“Thanks to the immediate veterinary care and the outstanding attention and care the dogs are receiving from the staff at the King William Regional Animal Shelter, it is apparent that most of the dogs’ conditions are improving daily,” police said in a statement.
On Facebook, people commented on the rescue expressing dismay at the extent of the situation.
“I pray that these dogs, even the 2 so-called service dogs are not returned to the owners, there is no way they are capable of caring for any pet as it should be cared for,” one person commented.
Many people commented saying that Awlasewicz and Wheat appeared to be the same couple that would frequent their local stores in Tappahannock, accompanied by one or two Great Danes. Some noted that the dogs “stunk terribly.”
One person asked: “How could this have been allowed? Who doesn’t notice that many dogs and obvious continued breeding? They should go to jail on counts of animal cruelty for each dog abused or neglected. Other people knew and didn’t say a word.”
“Well a lot of people knew them or of them and was only aware of 2 dogs that [were] in OK shape they brought them out in public… had no idea about the others hints as in why they were covered in poop because they were never let out,” one person responded.
“Yep. I live up the road and all I ever saw was two dogs.
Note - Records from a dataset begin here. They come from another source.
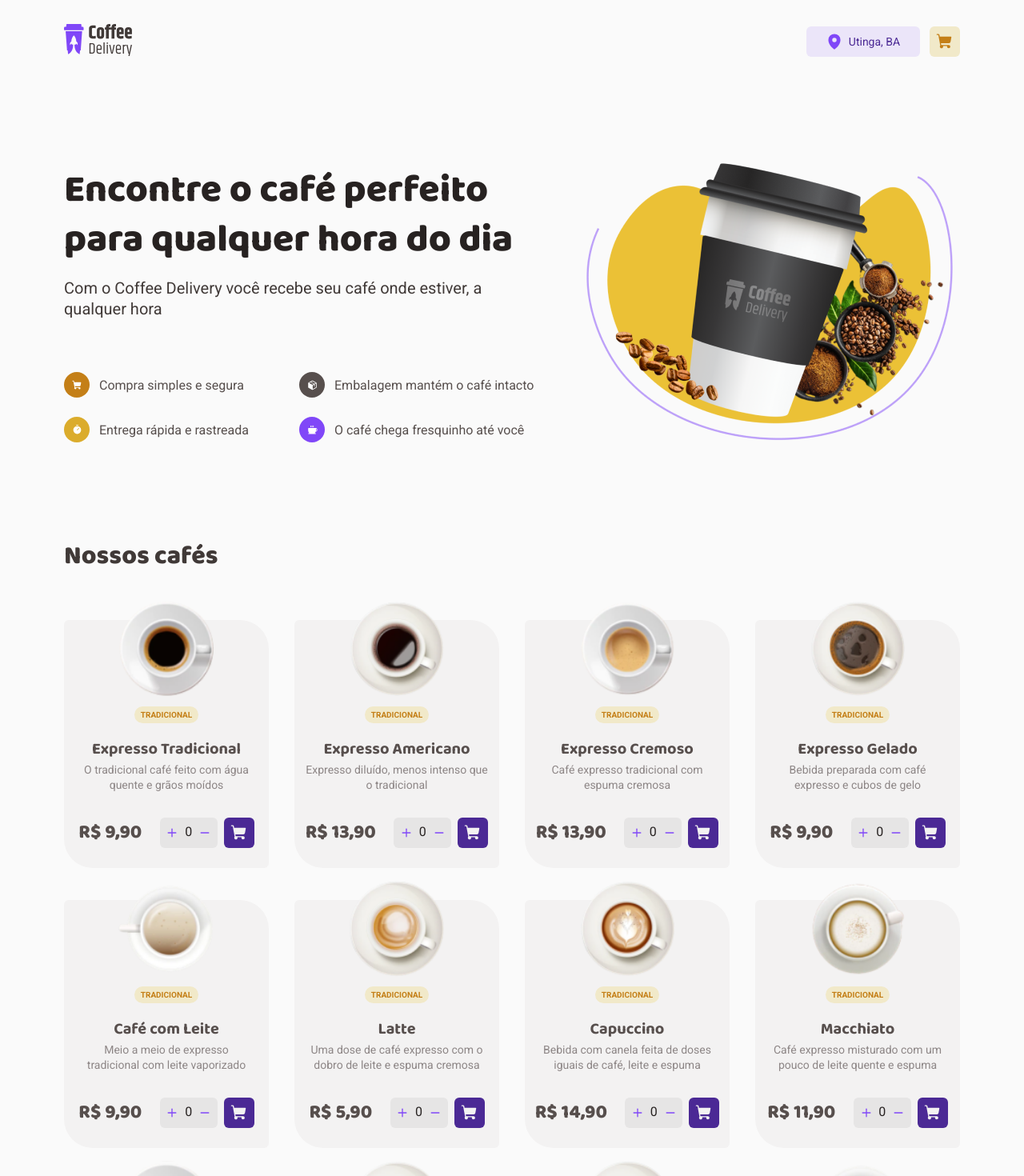
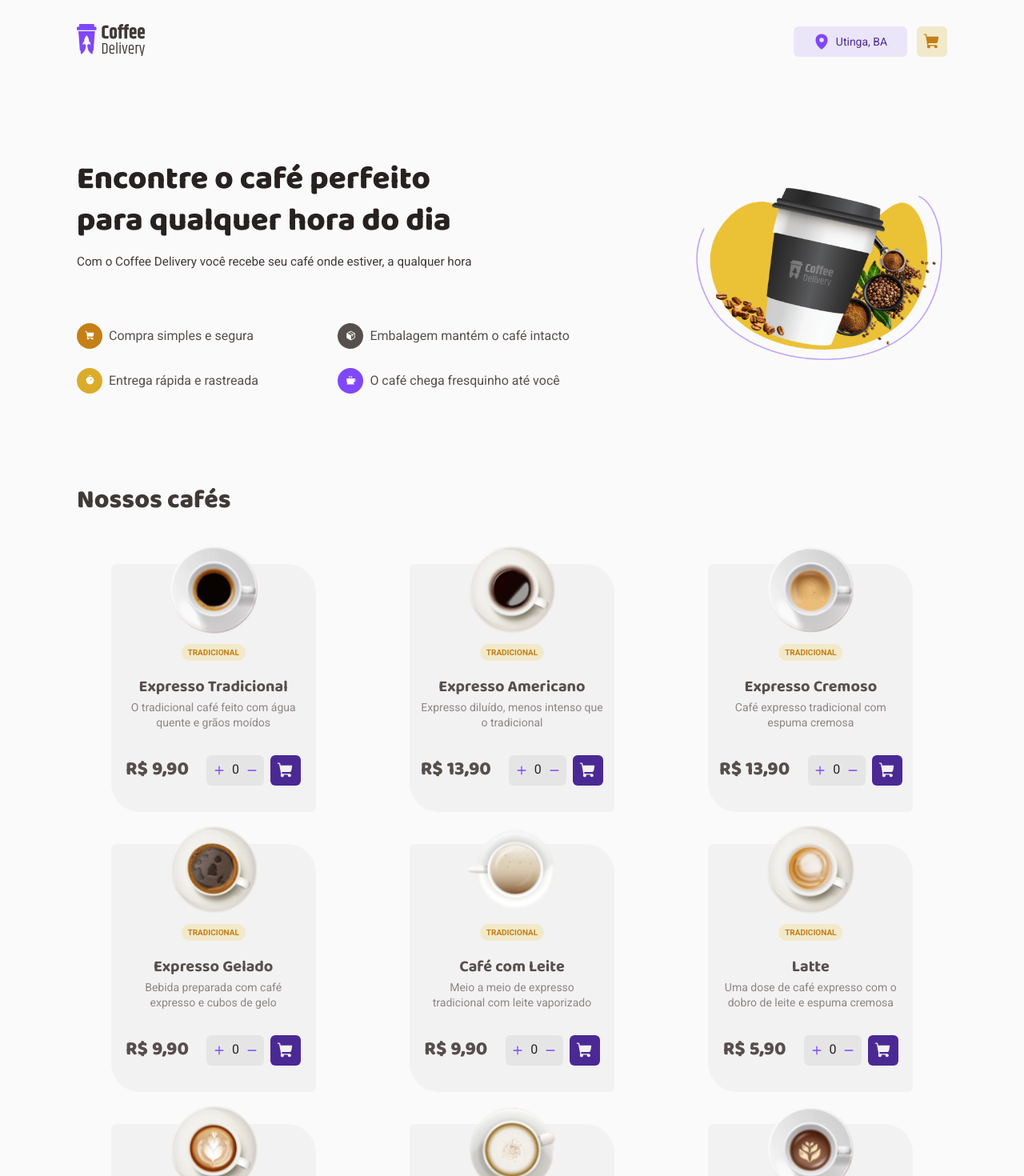
Before and after one commit to OJailson17/coffee-delivery, a React (Vite) app: page / in a window 1280 px wide. Shown: the top 1470 px of the page at 80% size. Built offline with nearby package versions, Linux system fonts and the light colour scheme.

Commit message:
style: make home responsive on small laptop

```diff
--- a/src/components/Header/styles.ts
+++ b/src/components/Header/styles.ts
@@ -1,8 +1,15 @@
 import styled from 'styled-components';
+
+import { device, size } from '../../styles/breakpoints';
 
 export const HeaderContainer = styled.header`
 	width: 100%;
 	height: 6.5rem;
+
+	@media ${device.laptop} and (max-width: ${size.laptopL}) {
+		width: 85%;
+		margin: 0 auto;
+	}
 `;
 
 export const HeaderContent = styled.div`
--- a/src/components/Hero/styles.ts
+++ b/src/components/Hero/styles.ts
@@ -1,4 +1,5 @@
 import styled from 'styled-components';
+import { device } from '../../styles/breakpoints';
 
 export const HeroContainer = styled.div`
 	width: 100%;
@@ -9,6 +10,10 @@ export const HeroContainer = styled.div`
 	display: flex;
 	align-items: center;
 	justify-content: space-between;
+
+	@media ${device.laptop} and (max-width: 1439px) {
+		width: 85%;
+	}
 `;
 
 export const HeroContent = styled.div`
@@ -40,12 +45,31 @@ export const HeroContent = styled.div`
 		grid-template-columns: repeat(2, 1fr);
 		row-gap: 1.5rem;
 	}
+
+	@media ${device.laptop} and (max-width: 1439px) {
+		width: 60%;
+
+		h1 {
+			font-size: 2.5rem;
+			width: 31rem;
+		}
+
+		p {
+			font-size: 0.95rem;
+			width: 31rem;
+		}
+	}
 `;
 
 export const ImageHero = styled.div`
 	img {
 		width: 29.75rem;
 		height: 22.5rem;
+
+		@media ${device.laptop} and (max-width: 1439px) {
+			width: 20rem;
+			height: 14rem;
+		}
 	}
 `;
 
@@ -68,6 +92,10 @@ export const HeroOptionsBase = styled.div`
 	span {
 		font-size: 1rem;
 		color: ${props => props.theme.colors['base-text']};
+	}
+
+	@media ${device.laptop} and (max-width: 1439px) {
+		gap: 0.5rem;
 	}
 `;
 
--- a/src/pages/Home/components/CoffeeCard/styles.ts
+++ b/src/pages/Home/components/CoffeeCard/styles.ts
@@ -1,4 +1,5 @@
 import styled from 'styled-components';
+import { device } from '../../../../styles/breakpoints';
 
 export const CoffeeCardContainer = styled.div`
 	width: 100%;
@@ -32,6 +33,13 @@ export const CoffeeCardContainer = styled.div`
 		display: flex;
 		align-items: center;
 		justify-content: center;
+	}
+
+	@media ${device.laptop} and (max-width: 1439px) {
+		img {
+			width: 7rem;
+			height: 7rem;
+		}
 	}
 `;
 
--- a/src/pages/Home/styles.ts
+++ b/src/pages/Home/styles.ts
@@ -1,4 +1,5 @@
 import styled from 'styled-components';
+import { device } from '../../styles/breakpoints';
 
 export const MainHomeContainer = styled.main`
 	width: 100%;
@@ -15,6 +16,14 @@ export const MainHomeContainer = styled.main`
 		font-size: 2rem;
 		color: ${props => props.theme.colors['base-subtitle']};
 	}
+
+	@media ${device.laptop} and (max-width: 1439px) {
+		width: 85%;
+
+		h2 {
+			font-size: 2rem;
+		}
+	}
 `;
 
 export const CoffeeGridContainer = styled.div`
@@ -24,4 +33,8 @@ export const CoffeeGridContainer = styled.div`
 	column-gap: 2rem;
 	row-gap: 2.5rem;
 	place-items: center;
+
+	@media ${device.laptop} and (max-width: 1439px) {
+		grid-template-columns: repeat(3, 1fr);
+	}
 `;
--- /dev/null
+++ b/src/styles/breakpoints.ts
@@ -0,0 +1,20 @@
+export const size = {
+	mobileS: '320px',
+	mobileM: '375px',
+	mobileL: '425px',
+	tablet: '768px',
+	laptop: '1024px',
+	laptopL: '1440px',
+	desktop: '2560px',
+};
+
+export const device = {
+	mobileS: `(min-width: ${size.mobileS})`,
+	mobileM: `(min-width: ${size.mobileM})`,
+	mobileL: `(min-width: ${size.mobileL})`,
+	tablet: `(min-width: ${size.tablet})`,
+	laptop: `(min-width: ${size.laptop})`,
+	laptopL: `(min-width: ${size.laptopL})`,
+	desktop: `(min-width: ${size.desktop})`,
+	desktopL: `(min-width: ${size.desktop})`,
+};
```
Also changed, not shown: .eslintrc.json.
I had no idea he had that many! House was junky outside with cars everywhere and a fence up. You couldn’t see anything or even had any idea he had that many dogs,” another weighed in.
There are 900 to 2,000 new cases every year of animal hoarding in the United States, with 250,000 animals falling victim, according to Dosomething.org. According to the Humane Society of the United States, hoarding behavior can hurt animals.
“Hoarding behavior often victimizes animals. Sufferers of a hoarding disorder may impose severe neglect on animals by housing far more than they are able to adequately take care of. Serious animal neglect (such as hoarding) is often an indicator of people in need of social or mental health services,” the group stated.
There are a number of ways to report suspected animal abuse cases. The best way is reporting suspected cruelty to local law enforcement agencies, humane organizations, animal control, or an animal shelter.
“A concise, written, factual statement of what you observed—giving dates and approximate times whenever possible—to provide to law enforcement,” the ASPCA says on its website.
“If you can, provide law enforcement with the names and contact information of other people who have firsthand information about the abusive situation,” the website says.
“It is possible to file an anonymous report, but please consider providing your information. The case is more likely to be pursued when there are credible witnesses willing to stand behind the report and, if necessary, testify in court.”